“I remember what I remember of the story, but there are grey areas when you live a life like this and you’re drunk for 30 years,” Stanhope said. His guests fill in some of the gaps and chime in with their perspectives on various episodes after Stanhope has recounted them in the book.
“After doing an audio version of the last book, I knew that I would be doing an audio version of this one, too, so I made an effort to write it more conversationally,” he said. “I don’t know if that worked or not, but I made the effort. And I think the little bonus content segments make it more conversational.”
Stanhope regales with stories about run-ins with the rich and famous, crashing Hollywood parties, and getting naked on stage in his long and winding road to becoming “famous.” It’s a wild and bizarre ride, and it’s intoxicating with each chapter seemingly one-upping the weirdness of the one that preceded it.
But writing (and then recording) a book about his adventures on the road presented a unique challenge.
“I wanted the book to be my memoirs of 20-plus years on the road, but usually the darkest stuff (that happens) is what I put in my act,” he said. “I had to think ‘What can I tell that I haven’t already told?’”
Fortunately, Stanhope found plenty of material.
The audiobook clocks in at more than 11 hours of content over the course of 47 chapters (including the foreword and introduction). Any time where things feel like they might be about to lag, a conversation with Andrist, Becker, or another guest provides a welcome break.
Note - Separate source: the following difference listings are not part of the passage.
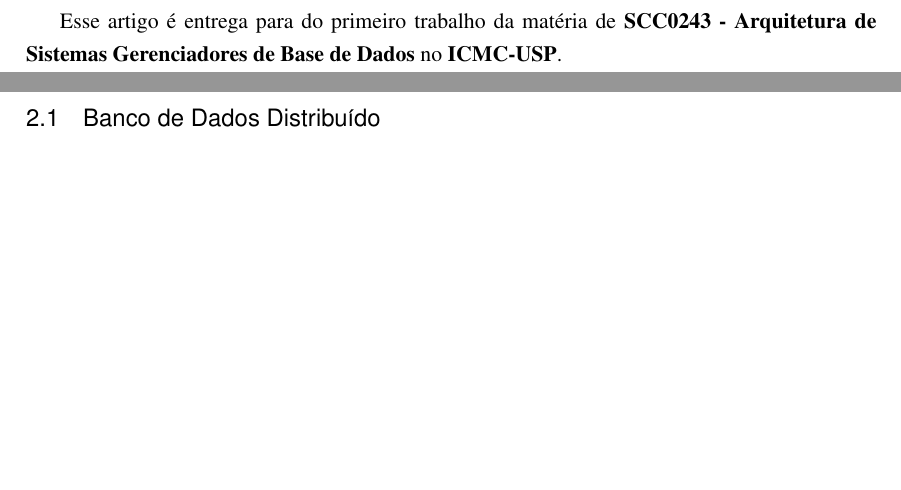
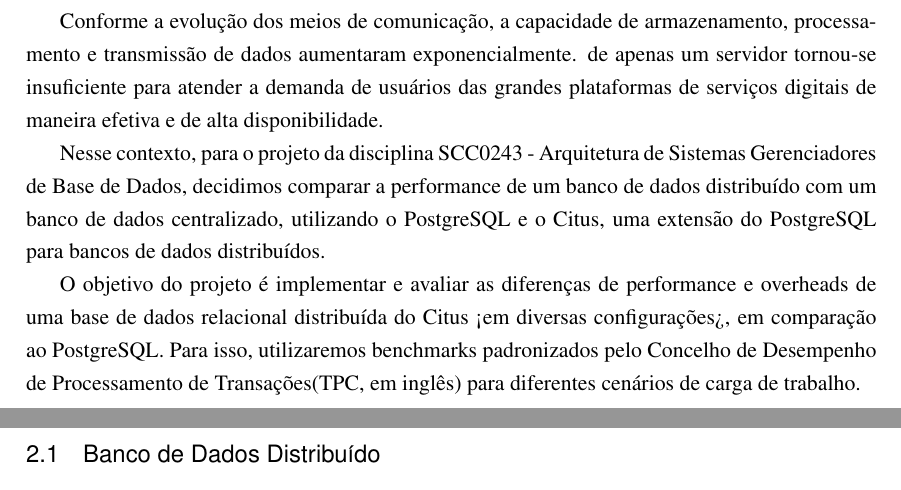
Before and after one commit to VH-Evil-Inc/asgbd, a LaTeX thesis (report/00-main.tex, which reads report/01-introducao.tex): two parts of pages 3 and 4 of 12, joined at a grey line, cut at the place of the change, the shorter picture padded with empty space. Compiled offline with pdfLaTeX.

Commit message:
update 01-introducao.tex

```diff
--- a/report/01-introducao.tex
+++ b/report/01-introducao.tex
@@ -1,3 +1,14 @@
 \section{Indrodução}
 
-Esse artigo é entrega para do primeiro trabalho da matéria de \textbf{SCC0243 - Arquitetura de Sistemas Gerenciadores de Base de Dados} no \textbf{ICMC-USP}.
+Conforme a evolução dos meios de comunicação, a capacidade de armazenamento, processamento e transmissão de dados aumentaram exponencialmente.
+de apenas um servidor tornou-se insuficiente para atender a demanda de usuários das grandes plataformas
+de serviços digitais de maneira efetiva e de alta disponibilidade.
+
+Nesse contexto, para o projeto da disciplina SCC0243 - Arquitetura de Sistemas Gerenciadores de Base de Dados,
+decidimos comparar a performance de um banco de dados distribuído com um banco de dados centralizado,
+utilizando o PostgreSQL e o Citus, uma extensão do PostgreSQL para bancos de dados distribuídos.
+
+O objetivo do projeto é implementar e avaliar as diferenças de performance e overheads de uma base de dados
+relacional distribuída do Citus <em diversas configurações>, em comparação ao PostgreSQL.
+Para isso, utilizaremos benchmarks padronizados pelo Concelho de Desempenho de Processamento de Transações(TPC, em inglês)
+para diferentes cenários de carga de trabalho.
```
In his own words (and with his own voice), Stanhope can come across a number of ways – brash, self-righteous, self-deprecating, obnoxious, urbane. The important thing is that he’s always funny, and that’s what makes This is Not Fame worthwhile.
Given his penchant for indulging in alcohol or other substances before going on stage with his stand-up, it’s only natural to ask if he approached recording his audiobook the same way.
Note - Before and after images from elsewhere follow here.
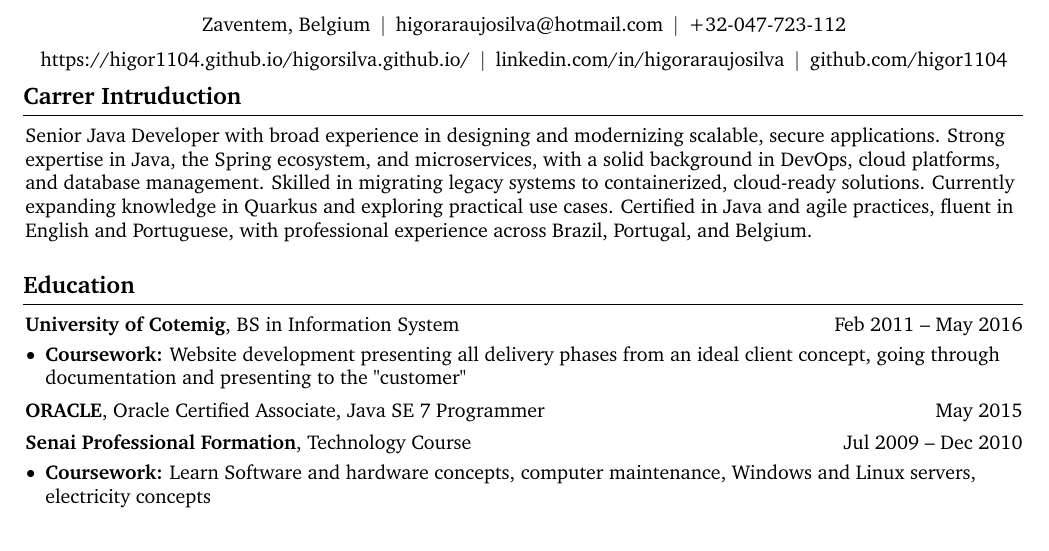
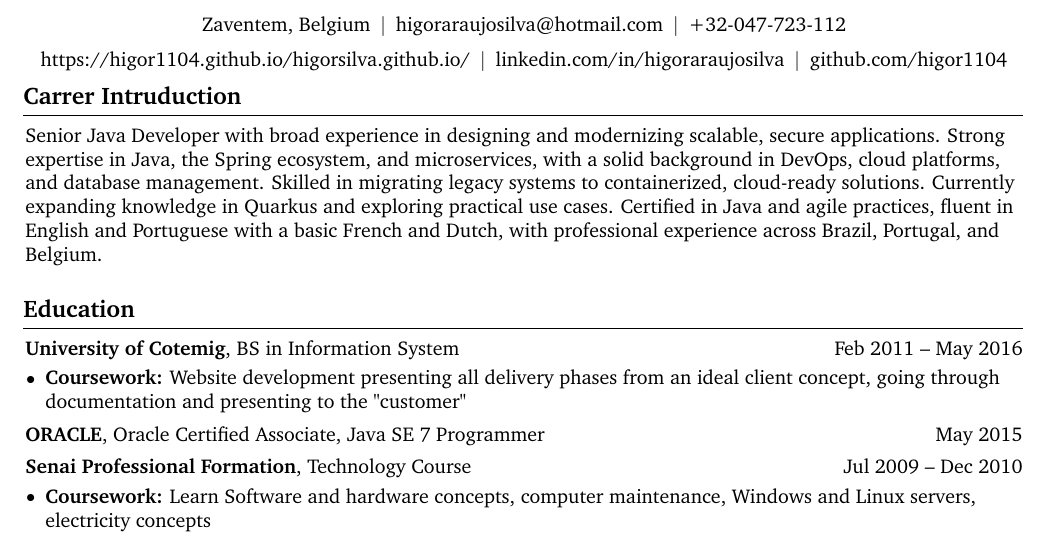
Before and after one commit to Higor1104/HigorCV, a LaTeX CV (cv.tex): part of page 1 of 3, cut so that both start at the same text. Compiled offline with pdfLaTeX.

Commit message:
Update cv.tex

```diff
--- a/cv.tex
+++ b/cv.tex
@@ -194,7 +194,7 @@
     \section{Carrer Intruduction}
 
         \begin{onecolentry}
-            Senior Java Developer with broad experience in designing and modernizing scalable, secure applications. Strong expertise in Java, the Spring ecosystem, and microservices, with a solid background in DevOps, cloud platforms, and database management. Skilled in migrating legacy systems to containerized, cloud-ready solutions. Currently expanding knowledge in Quarkus and exploring practical use cases. Certified in Java and agile practices, fluent in English and Portuguese, with professional experience across Brazil, Portugal, and Belgium.
+            Senior Java Developer with broad experience in designing and modernizing scalable, secure applications. Strong expertise in Java, the Spring ecosystem, and microservices, with a solid background in DevOps, cloud platforms, and database management. Skilled in migrating legacy systems to containerized, cloud-ready solutions. Currently expanding knowledge in Quarkus and exploring practical use cases. Certified in Java and agile practices, fluent in English and Portuguese with a basic French and Dutch, with professional experience across Brazil, Portugal, and Belgium.
         \end{onecolentry}
 
         \vspace{0.2 cm}
```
“I don’t go into anything sober,” Stanhope said. “Well, I’m sober for this interview, so if I sound disjointed or don’t make sense, that’s probably the reason why.”